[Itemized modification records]
━━━━━━━━━━━━━━━━
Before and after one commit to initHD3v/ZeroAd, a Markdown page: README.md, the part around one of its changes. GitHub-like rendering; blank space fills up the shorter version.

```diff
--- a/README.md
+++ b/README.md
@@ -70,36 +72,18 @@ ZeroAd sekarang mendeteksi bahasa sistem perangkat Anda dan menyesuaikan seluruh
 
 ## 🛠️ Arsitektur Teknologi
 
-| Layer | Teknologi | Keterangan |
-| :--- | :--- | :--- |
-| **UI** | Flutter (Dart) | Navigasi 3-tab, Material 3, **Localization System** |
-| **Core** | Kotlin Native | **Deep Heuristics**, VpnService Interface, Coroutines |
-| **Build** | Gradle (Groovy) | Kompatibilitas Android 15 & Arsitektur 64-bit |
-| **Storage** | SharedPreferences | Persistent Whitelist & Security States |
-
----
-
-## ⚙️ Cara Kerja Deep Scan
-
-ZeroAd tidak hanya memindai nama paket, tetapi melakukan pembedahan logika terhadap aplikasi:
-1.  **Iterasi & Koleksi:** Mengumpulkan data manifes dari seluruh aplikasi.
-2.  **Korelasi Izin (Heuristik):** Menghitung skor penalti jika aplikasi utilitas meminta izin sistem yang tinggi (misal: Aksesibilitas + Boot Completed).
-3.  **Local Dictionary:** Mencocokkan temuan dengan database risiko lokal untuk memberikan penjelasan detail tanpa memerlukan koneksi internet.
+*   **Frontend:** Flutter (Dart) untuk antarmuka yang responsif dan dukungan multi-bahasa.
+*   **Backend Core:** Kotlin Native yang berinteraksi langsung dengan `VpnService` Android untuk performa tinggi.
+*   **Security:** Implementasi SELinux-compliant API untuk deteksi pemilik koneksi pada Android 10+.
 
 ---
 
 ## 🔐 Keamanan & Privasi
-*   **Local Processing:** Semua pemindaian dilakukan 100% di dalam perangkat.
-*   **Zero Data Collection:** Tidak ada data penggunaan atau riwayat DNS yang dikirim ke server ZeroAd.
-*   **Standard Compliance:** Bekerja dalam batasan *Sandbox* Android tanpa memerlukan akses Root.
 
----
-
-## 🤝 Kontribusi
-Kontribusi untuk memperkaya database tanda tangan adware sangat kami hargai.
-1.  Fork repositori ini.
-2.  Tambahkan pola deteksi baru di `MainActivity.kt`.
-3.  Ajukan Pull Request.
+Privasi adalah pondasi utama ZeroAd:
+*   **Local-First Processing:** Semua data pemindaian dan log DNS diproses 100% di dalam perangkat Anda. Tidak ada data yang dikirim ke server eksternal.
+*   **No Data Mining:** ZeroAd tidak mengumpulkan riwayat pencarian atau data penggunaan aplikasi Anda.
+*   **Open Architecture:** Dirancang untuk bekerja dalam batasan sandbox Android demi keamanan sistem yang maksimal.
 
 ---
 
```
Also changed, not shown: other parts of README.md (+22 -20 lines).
━━━━━━━━━━━━━━━━
• [PROBLEM TO WORK ON] Output the records above, each one exactly, with none left out.

• [RESULT OF THIS TASK]
Before and after one commit to initHD3v/ZeroAd, a Markdown page: README.md, the part around one of its changes. GitHub-like rendering; blank space fills up the shorter version.

```diff
--- a/README.md
+++ b/README.md
@@ -70,36 +72,18 @@ ZeroAd sekarang mendeteksi bahasa sistem perangkat Anda dan menyesuaikan seluruh
 
 ## 🛠️ Arsitektur Teknologi
 
-| Layer | Teknologi | Keterangan |
-| :--- | :--- | :--- |
-| **UI** | Flutter (Dart) | Navigasi 3-tab, Material 3, **Localization System** |
-| **Core** | Kotlin Native | **Deep Heuristics**, VpnService Interface, Coroutines |
-| **Build** | Gradle (Groovy) | Kompatibilitas Android 15 & Arsitektur 64-bit |
-| **Storage** | SharedPreferences | Persistent Whitelist & Security States |
-
----
-
-## ⚙️ Cara Kerja Deep Scan
-
-ZeroAd tidak hanya memindai nama paket, tetapi melakukan pembedahan logika terhadap aplikasi:
-1.  **Iterasi & Koleksi:** Mengumpulkan data manifes dari seluruh aplikasi.
-2.  **Korelasi Izin (Heuristik):** Menghitung skor penalti jika aplikasi utilitas meminta izin sistem yang tinggi (misal: Aksesibilitas + Boot Completed).
-3.  **Local Dictionary:** Mencocokkan temuan dengan database risiko lokal untuk memberikan penjelasan detail tanpa memerlukan koneksi internet.
+*   **Frontend:** Flutter (Dart) untuk antarmuka yang responsif dan dukungan multi-bahasa.
+*   **Backend Core:** Kotlin Native yang berinteraksi langsung dengan `VpnService` Android untuk performa tinggi.
+*   **Security:** Implementasi SELinux-compliant API untuk deteksi pemilik koneksi pada Android 10+.
 
 ---
 
 ## 🔐 Keamanan & Privasi
-*   **Local Processing:** Semua pemindaian dilakukan 100% di dalam perangkat.
-*   **Zero Data Collection:** Tidak ada data penggunaan atau riwayat DNS yang dikirim ke server ZeroAd.
-*   **Standard Compliance:** Bekerja dalam batasan *Sandbox* Android tanpa memerlukan akses Root.
 
----
-
-## 🤝 Kontribusi
-Kontribusi untuk memperkaya database tanda tangan adware sangat kami hargai.
-1.  Fork repositori ini.
-2.  Tambahkan pola deteksi baru di `MainActivity.kt`.
-3.  Ajukan Pull Request.
+Privasi adalah pondasi utama ZeroAd:
+*   **Local-First Processing:** Semua data pemindaian dan log DNS diproses 100% di dalam perangkat Anda. Tidak ada data yang dikirim ke server eksternal.
+*   **No Data Mining:** ZeroAd tidak mengumpulkan riwayat pencarian atau data penggunaan aplikasi Anda.
+*   **Open Architecture:** Dirancang untuk bekerja dalam batasan sandbox Android demi keamanan sistem yang maksimal.
 
 ---
 
```
Also changed, not shown: other parts of README.md (+22 -20 lines).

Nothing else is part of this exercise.